Infrastructure: The key to equality
The final discussion of the day was facilitated by Olu Soluade, CESA Vice President, and began with Skhumbuzo Macozoma, CEO of SANRAL. He explained the road ahead for SANRAL which is working towards a new vision. “We have realised that our pursuit of being ‘the best in the world’ is not what our people need. Rather, our new focus is on ‘delivering value for South African citizens.” SANRAL has committed to working on improving their reputation, the road network, transformation, being more agile and working into Africa and beyond.
Addressing infrastructure project planning, Sinenhlanhla Chamane, CEO of M & C Consulting Engineers said that the current emphasis on infrastructure development in urban areas places rural areas at a disadvantage. “We are still seeing mass urban migration as people seek quality education and public services.” She recommended that mixed-use developments in rural areas could assist with solving this challenge.
In closing, CESA CEO, Chris Campbell said that discussions over the two-day conference have inspired thinking towards approaching infrastructure development from an entire lifecycle perspective. “Perhaps it is time we consider implementing infrastructure with a maintenance plan of sorts, considering condition monitoring and asset monitoring that goes beyond a three-year plan.”

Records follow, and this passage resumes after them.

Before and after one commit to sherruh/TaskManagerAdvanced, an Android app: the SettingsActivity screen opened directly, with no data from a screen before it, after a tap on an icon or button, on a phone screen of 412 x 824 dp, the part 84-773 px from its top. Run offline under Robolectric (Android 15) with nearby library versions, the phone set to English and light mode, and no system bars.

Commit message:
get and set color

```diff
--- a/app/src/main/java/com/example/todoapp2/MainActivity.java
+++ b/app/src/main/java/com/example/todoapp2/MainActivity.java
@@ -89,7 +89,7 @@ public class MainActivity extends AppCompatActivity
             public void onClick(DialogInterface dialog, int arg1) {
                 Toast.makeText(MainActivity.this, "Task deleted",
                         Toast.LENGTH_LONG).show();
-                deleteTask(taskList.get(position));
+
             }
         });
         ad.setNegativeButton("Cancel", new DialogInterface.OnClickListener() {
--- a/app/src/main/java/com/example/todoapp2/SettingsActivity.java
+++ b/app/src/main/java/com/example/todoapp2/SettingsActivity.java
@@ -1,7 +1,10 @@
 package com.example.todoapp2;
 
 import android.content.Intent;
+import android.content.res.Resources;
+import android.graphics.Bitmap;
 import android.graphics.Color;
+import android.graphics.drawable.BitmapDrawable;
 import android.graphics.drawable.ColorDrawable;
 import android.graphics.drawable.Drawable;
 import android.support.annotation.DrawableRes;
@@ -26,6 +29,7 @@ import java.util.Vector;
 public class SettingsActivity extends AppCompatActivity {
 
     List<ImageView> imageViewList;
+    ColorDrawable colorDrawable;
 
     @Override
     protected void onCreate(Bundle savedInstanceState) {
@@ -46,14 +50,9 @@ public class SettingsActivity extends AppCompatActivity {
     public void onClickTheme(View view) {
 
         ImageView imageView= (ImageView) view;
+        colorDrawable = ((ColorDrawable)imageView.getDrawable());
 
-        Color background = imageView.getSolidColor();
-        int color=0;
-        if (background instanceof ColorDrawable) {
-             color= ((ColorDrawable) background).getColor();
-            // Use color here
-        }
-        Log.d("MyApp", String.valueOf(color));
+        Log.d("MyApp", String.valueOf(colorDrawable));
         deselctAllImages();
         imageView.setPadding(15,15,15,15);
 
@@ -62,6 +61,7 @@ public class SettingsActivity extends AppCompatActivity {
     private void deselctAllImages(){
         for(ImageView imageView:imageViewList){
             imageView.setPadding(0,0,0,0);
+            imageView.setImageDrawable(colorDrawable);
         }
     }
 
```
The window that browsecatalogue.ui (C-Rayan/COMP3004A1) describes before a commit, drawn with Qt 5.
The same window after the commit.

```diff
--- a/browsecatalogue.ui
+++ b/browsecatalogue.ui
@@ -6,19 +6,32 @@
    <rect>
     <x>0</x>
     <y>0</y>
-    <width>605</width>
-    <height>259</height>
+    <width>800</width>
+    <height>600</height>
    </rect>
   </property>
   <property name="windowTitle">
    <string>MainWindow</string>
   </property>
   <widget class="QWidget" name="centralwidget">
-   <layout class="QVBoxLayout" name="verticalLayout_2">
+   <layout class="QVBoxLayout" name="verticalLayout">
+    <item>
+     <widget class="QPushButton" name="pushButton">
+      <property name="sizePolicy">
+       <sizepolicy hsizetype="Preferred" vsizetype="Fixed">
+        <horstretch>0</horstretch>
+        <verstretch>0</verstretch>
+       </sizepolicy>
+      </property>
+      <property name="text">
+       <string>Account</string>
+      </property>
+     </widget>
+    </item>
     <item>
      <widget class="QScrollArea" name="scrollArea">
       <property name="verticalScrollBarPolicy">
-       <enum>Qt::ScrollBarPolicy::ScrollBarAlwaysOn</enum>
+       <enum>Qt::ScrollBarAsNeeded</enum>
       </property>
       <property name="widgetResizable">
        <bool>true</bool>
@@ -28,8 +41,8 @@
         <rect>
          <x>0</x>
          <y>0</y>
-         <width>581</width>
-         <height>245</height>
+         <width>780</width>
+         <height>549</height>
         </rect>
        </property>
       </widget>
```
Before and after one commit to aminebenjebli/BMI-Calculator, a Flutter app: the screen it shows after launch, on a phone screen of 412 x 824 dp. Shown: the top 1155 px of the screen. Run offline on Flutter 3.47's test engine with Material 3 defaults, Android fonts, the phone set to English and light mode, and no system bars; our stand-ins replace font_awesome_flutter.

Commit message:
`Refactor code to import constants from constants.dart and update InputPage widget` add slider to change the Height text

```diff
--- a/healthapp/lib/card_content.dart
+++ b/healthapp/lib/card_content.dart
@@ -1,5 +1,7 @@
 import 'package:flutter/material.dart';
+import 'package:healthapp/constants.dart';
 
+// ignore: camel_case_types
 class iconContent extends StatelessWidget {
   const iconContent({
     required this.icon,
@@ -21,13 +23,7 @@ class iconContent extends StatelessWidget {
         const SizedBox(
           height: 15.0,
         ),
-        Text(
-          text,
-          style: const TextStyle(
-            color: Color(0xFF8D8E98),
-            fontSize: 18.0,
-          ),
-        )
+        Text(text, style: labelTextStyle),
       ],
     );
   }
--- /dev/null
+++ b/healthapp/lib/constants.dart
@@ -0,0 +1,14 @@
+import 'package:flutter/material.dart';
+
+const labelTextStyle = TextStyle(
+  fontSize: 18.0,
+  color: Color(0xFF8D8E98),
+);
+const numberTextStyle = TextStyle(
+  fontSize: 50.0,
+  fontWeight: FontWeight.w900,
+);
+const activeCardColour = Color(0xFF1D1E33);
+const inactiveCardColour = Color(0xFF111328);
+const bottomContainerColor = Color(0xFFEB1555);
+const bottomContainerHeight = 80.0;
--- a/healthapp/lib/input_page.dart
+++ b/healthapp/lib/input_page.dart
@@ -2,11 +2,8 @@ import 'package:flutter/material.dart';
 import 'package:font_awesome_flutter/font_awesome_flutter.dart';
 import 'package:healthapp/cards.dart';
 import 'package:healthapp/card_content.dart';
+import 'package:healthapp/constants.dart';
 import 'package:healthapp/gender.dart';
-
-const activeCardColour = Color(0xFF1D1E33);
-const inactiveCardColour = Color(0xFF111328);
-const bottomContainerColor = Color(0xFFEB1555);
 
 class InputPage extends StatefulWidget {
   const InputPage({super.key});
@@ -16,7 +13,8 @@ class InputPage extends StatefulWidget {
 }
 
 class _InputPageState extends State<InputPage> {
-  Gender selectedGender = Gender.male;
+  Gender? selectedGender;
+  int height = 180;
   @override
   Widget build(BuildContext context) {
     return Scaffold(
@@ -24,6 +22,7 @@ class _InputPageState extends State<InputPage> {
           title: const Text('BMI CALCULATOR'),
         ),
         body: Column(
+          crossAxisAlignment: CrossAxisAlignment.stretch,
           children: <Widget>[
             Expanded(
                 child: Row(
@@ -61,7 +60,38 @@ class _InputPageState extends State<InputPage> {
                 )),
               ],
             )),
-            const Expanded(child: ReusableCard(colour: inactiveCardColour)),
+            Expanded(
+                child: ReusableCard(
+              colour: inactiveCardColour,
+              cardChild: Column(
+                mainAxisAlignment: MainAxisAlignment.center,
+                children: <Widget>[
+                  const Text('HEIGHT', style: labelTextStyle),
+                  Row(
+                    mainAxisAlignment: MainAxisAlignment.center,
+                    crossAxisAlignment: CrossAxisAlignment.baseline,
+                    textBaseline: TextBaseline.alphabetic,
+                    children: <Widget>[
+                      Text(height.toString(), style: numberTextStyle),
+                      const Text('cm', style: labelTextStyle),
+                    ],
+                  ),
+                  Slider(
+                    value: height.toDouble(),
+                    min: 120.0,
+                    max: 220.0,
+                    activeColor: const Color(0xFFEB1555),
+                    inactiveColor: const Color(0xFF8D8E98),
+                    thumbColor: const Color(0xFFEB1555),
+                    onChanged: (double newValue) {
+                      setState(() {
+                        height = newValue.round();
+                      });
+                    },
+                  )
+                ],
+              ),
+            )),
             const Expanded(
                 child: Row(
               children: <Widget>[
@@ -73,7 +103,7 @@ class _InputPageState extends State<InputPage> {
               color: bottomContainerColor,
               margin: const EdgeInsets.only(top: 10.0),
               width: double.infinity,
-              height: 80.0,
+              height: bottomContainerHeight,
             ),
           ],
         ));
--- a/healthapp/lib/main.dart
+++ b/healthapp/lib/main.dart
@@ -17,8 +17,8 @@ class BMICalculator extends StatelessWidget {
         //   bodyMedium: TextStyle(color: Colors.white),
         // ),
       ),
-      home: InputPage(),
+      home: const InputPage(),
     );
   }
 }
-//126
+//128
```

CESA President Sugen Pillay concluded the event by presenting resolutions which were developed over the course of the indaba. He encouraged engineers to actively contribute to the rebuild project, driven by purpose. “When we execute infrastructure projects with purpose, we stand to optimise the positive impacts such as a reduction in poverty, inequality and unemployment.” He said that CESA will also continue advocating for quality cost-based selection and value for money. Finally, he said: “As part of our wider transformation journey, we must consider how we can embrace technology, inform our clients of new solutions, and leverage what is available to improve on our efficiency,” he concluded.